The company has closed 29 stores, but said the remaining 76 Cosi restaurants located around the country will remain open as it goes through the bankruptcy process.
Orlando emerged as a possible location for the Dec. 3 game after the ACC joined other sports leagues in pulling out of North Carolina amid backlash over controversial state House Bill 2.
When two firefighters rolled up to an elementary school shooting, they said they found only a wrecked black pickup truck at the playground. There was no gunman, and no one inside the truck.
Within minutes, though, they performed actions that led to them being hailed as heroes: One went inside to help treat the wounded and the other searched for the shooter.
The head of Yosemite National Park is retiring following employee complaints that he created a hostile workplace by allowing bullying, harassment and other misconduct, allegations also raised in other popular national parks, officials said Thursday.
Superintendent Don Neubacher announced his plans Wednesday, said Andrew Munoz, a spokesman for the National Park Service. It comes less than a week after a congressional oversight committee unveiled that at least 18 Yosemite staffers complained of a toxic work environment.

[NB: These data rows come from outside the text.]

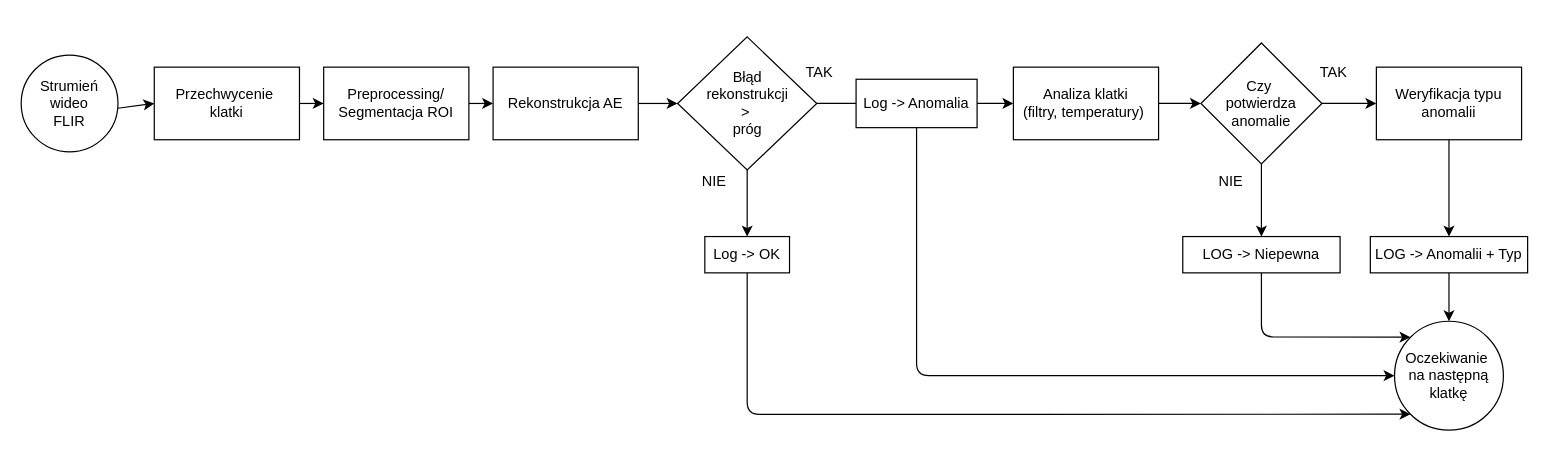
dawidburcon/weld-thermal-anomaly-detection keeps this draw.io diagram as assets/anomalies_horizontal_diagram.drawio. Above is the earlier version. Source tidied: cells renumbered, new cells numbered last; positions are measured from the earlier drawing's top-left corner, leaving out a move shared by most shapes. Both pictures are drawn from the tidied source at 121%, with x=0, y=0 at pixel (21, 36).
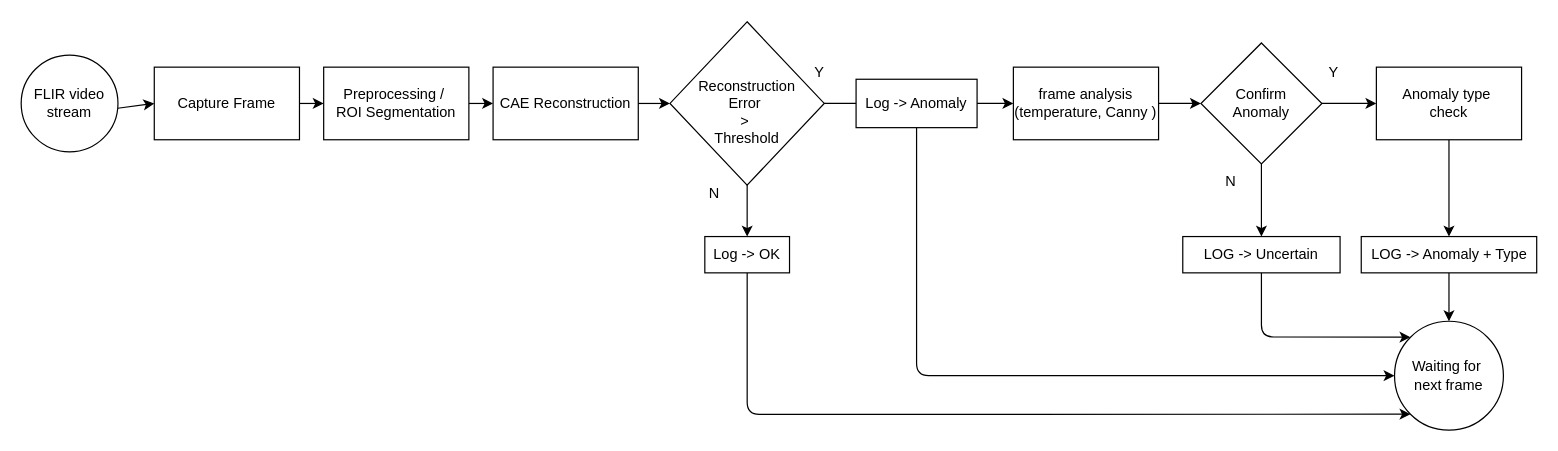
Above is the later version.

Commit message (it also covers changes not shown here):
check run works readme update stonks

What changed in the source:
```diff
@@
-    <mxCell id="3" value="Przechwycenie&amp;nbsp;&lt;div&gt;klatki&lt;/div&gt;" style="rounded=0;whiteSpace=wrap;html=1;" parent="1" vertex="1">
+    <mxCell id="3" value="Capture Frame" style="rounded=0;whiteSpace=wrap;html=1;" parent="1" vertex="1">
       <mxGeometry x="110" y="25" width="120" height="60" as="geometry" />
     </mxCell>
@@
-    <mxCell id="5" value="Preprocessing/&lt;div&gt;Segmentacja ROI&lt;/div&gt;" style="rounded=0;whiteSpace=wrap;html=1;" parent="1" vertex="1">
+    <mxCell id="5" value="Preprocessing /&amp;nbsp;&lt;div&gt;ROI Segmentation&lt;/div&gt;" style="rounded=0;whiteSpace=wrap;html=1;" parent="1" vertex="1">
       <mxGeometry x="250" y="25" width="120" height="60" as="geometry" />
     </mxCell>
@@
-    <mxCell id="7" value="Strumień&lt;br&gt;wideo&lt;br&gt;FLIR" style="ellipse;whiteSpace=wrap;html=1;" parent="1" vertex="1">
+    <mxCell id="7" value="FLIR video stream" style="ellipse;whiteSpace=wrap;html=1;" parent="1" vertex="1">
       <mxGeometry y="15" width="80" height="80" as="geometry" />
     </mxCell>
-    <mxCell id="8" value="Rekonstrukcja AE" style="rounded=0;whiteSpace=wrap;html=1;" parent="1" vertex="1">
+    <mxCell id="8" value="CAE Reconstruction" style="rounded=0;whiteSpace=wrap;html=1;" parent="1" vertex="1">
       <mxGeometry x="390" y="25" width="120" height="60" as="geometry" />
     </mxCell>
@@
-    <mxCell id="11" value="Błąd&lt;div&gt;&amp;nbsp;rekonstrukcji&amp;nbsp;&lt;div&gt;&amp;gt;&amp;nbsp;&lt;/div&gt;&lt;div&gt;próg&lt;/div&gt;&lt;/div&gt;" style="rhombus;whiteSpace=wrap;html=1;rounded=0;" parent="1" vertex="1">
-      <mxGeometry x="542.5" width="115" height="110" as="geometry" />
+    <mxCell id="11" value="&lt;div&gt;&lt;br&gt;&lt;/div&gt;Reconstruction&lt;div&gt;Error&lt;span style=&quot;color: rgb(63, 63, 63); background-color: transparent;&quot;&gt;&amp;nbsp;&lt;/span&gt;&lt;div&gt;&lt;div&gt;&amp;gt;&amp;nbsp;&lt;/div&gt;&lt;div&gt;Threshold&lt;/div&gt;&lt;/div&gt;&lt;/div&gt;" style="rhombus;whiteSpace=wrap;html=1;rounded=0;" parent="1" vertex="1">
+      <mxGeometry x="536.2" y="-12.5" width="127.5" height="135" as="geometry" />
     </mxCell>
@@
-    <mxCell id="13" value="Analiza klatki&lt;br&gt;(filtry, temperatury)&amp;nbsp;" style="whiteSpace=wrap;html=1;rounded=0;" parent="1" vertex="1">
+    <mxCell id="13" value="frame analysis&lt;div&gt;(temperature, Canny )&lt;/div&gt;" style="whiteSpace=wrap;html=1;rounded=0;" parent="1" vertex="1">
       <mxGeometry x="820" y="25" width="120" height="60" as="geometry" />
     </mxCell>
@@
-    <mxCell id="16" value="Czy&amp;nbsp;&lt;div&gt;potwierdza anomalie&lt;/div&gt;" style="rhombus;whiteSpace=wrap;html=1;rounded=0;" parent="1" vertex="1">
+    <mxCell id="16" value="Confirm&lt;br&gt;Anomaly" style="rhombus;whiteSpace=wrap;html=1;rounded=0;" parent="1" vertex="1">
       <mxGeometry x="975" y="5" width="100" height="100" as="geometry" />
     </mxCell>
@@
-    <mxCell id="20" value="LOG -&amp;gt;&amp;nbsp;&lt;span style=&quot;background-color: transparent;&quot;&gt;Niepewna&lt;/span&gt;" style="whiteSpace=wrap;html=1;rounded=0;" parent="1" vertex="1">
+    <mxCell id="20" value="LOG -&amp;gt; Uncertain" style="whiteSpace=wrap;html=1;rounded=0;" parent="1" vertex="1">
       <mxGeometry x="960" y="165" width="130" height="30" as="geometry" />
     </mxCell>
-    <mxCell id="21" value="TAK" style="text;html=1;align=center;verticalAlign=middle;whiteSpace=wrap;rounded=0;" parent="1" vertex="1">
+    <mxCell id="21" value="Y" style="text;html=1;align=center;verticalAlign=middle;whiteSpace=wrap;rounded=0;" parent="1" vertex="1">
       <mxGeometry x="630" y="15" width="60" height="30" as="geometry" />
     </mxCell>
-    <mxCell id="22" value="NIE" style="text;html=1;align=center;verticalAlign=middle;whiteSpace=wrap;rounded=0;" parent="1" vertex="1">
-      <mxGeometry x="542.5" y="105" width="60" height="30" as="geometry" />
+    <mxCell id="22" value="N" style="text;html=1;align=center;verticalAlign=middle;whiteSpace=wrap;rounded=0;" parent="1" vertex="1">
+      <mxGeometry x="542.5" y="115" width="60" height="30" as="geometry" />
     </mxCell>
@@
-    <mxCell id="24" value="TAK" style="text;html=1;align=center;verticalAlign=middle;whiteSpace=wrap;rounded=0;" parent="1" vertex="1">
+    <mxCell id="24" value="Y" style="text;html=1;align=center;verticalAlign=middle;whiteSpace=wrap;rounded=0;" parent="1" vertex="1">
       <mxGeometry x="1055" y="15" width="60" height="30" as="geometry" />
     </mxCell>
-    <mxCell id="25" value="NIE" style="text;html=1;align=center;verticalAlign=middle;whiteSpace=wrap;rounded=0;" parent="1" vertex="1">
+    <mxCell id="25" value="N" style="text;html=1;align=center;verticalAlign=middle;whiteSpace=wrap;rounded=0;" parent="1" vertex="1">
       <mxGeometry x="970" y="105" width="60" height="30" as="geometry" />
     </mxCell>
@@
-    <mxCell id="27" value="Weryfikacja typu anomalii" style="whiteSpace=wrap;html=1;rounded=0;" parent="1" vertex="1">
+    <mxCell id="27" value="Anomaly type&amp;nbsp;&lt;div&gt;check&lt;/div&gt;" style="whiteSpace=wrap;html=1;rounded=0;" parent="1" vertex="1">
       <mxGeometry x="1120" y="25" width="120" height="60" as="geometry" />
     </mxCell>
-    <mxCell id="28" value="Oczekiwanie&amp;nbsp;&lt;div&gt;na następną&lt;/div&gt;&lt;div&gt;klatkę&lt;/div&gt;" style="ellipse;whiteSpace=wrap;html=1;" parent="1" vertex="1">
+    <mxCell id="28" value="Waiting for&amp;nbsp;&lt;div&gt;next frame&lt;/div&gt;" style="ellipse;whiteSpace=wrap;html=1;" parent="1" vertex="1">
       <mxGeometry x="1135" y="235" width="90" height="90" as="geometry" />
     </mxCell>
@@
-    <mxCell id="30" value="LOG -&amp;gt; Anomalii + Typ" style="whiteSpace=wrap;html=1;rounded=0;" parent="1" vertex="1">
-      <mxGeometry x="1115" y="165" width="130" height="30" as="geometry" />
+    <mxCell id="30" value="LOG -&amp;gt; Anomaly + Type" style="whiteSpace=wrap;html=1;rounded=0;" parent="1" vertex="1">
+      <mxGeometry x="1107.5" y="165" width="145" height="30" as="geometry" />
     </mxCell>
@@
-    <mxCell id="32" value="Log -&amp;gt; Anomalia" style="rounded=0;whiteSpace=wrap;html=1;" parent="1" vertex="1">
+    <mxCell id="32" value="Log -&amp;gt; Anomaly" style="rounded=0;whiteSpace=wrap;html=1;" parent="1" vertex="1">
       <mxGeometry x="690" y="35" width="100" height="40" as="geometry" />
     </mxCell>
```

The employees described "horrific working conditions (that) lead us to believe that the environment is indeed toxic, hostile, repressive and harassing," the park service said in a preliminary report last month.
A Maryland man is suspected of killing his wife in their Hartford County home and then their son in a Washinton suburb, before taking his own life in an apparent double-murder-suicide, police said.
Farhad Siddique, 19, was reported missing to University of Maryland police Wednesday evening. Officers found the bodies of Siddique and his father, 57-year-old Nasir Siddique, in a parking lot on 48th Avenue, less than a mile from the university's College Park campus in Prince Geroge County.
The mayor of a tiny central Pennsylvania town is being asked to resign over racist pictures on his Facebook page, including two depicting apes with captions referring to President Barack Obama and his family.
One image of a wagon full of orangutans refers to "moving day'' at the White House.
Several West York borough council members say they want to see Mayor Charles Wasko leave office.
Wasko didn't respond to a Facebook message and wasn't answering his home telephone Thursday. Reached by the York Daily Record, he used a vulgar term to describe what's "going on up at the borough office.''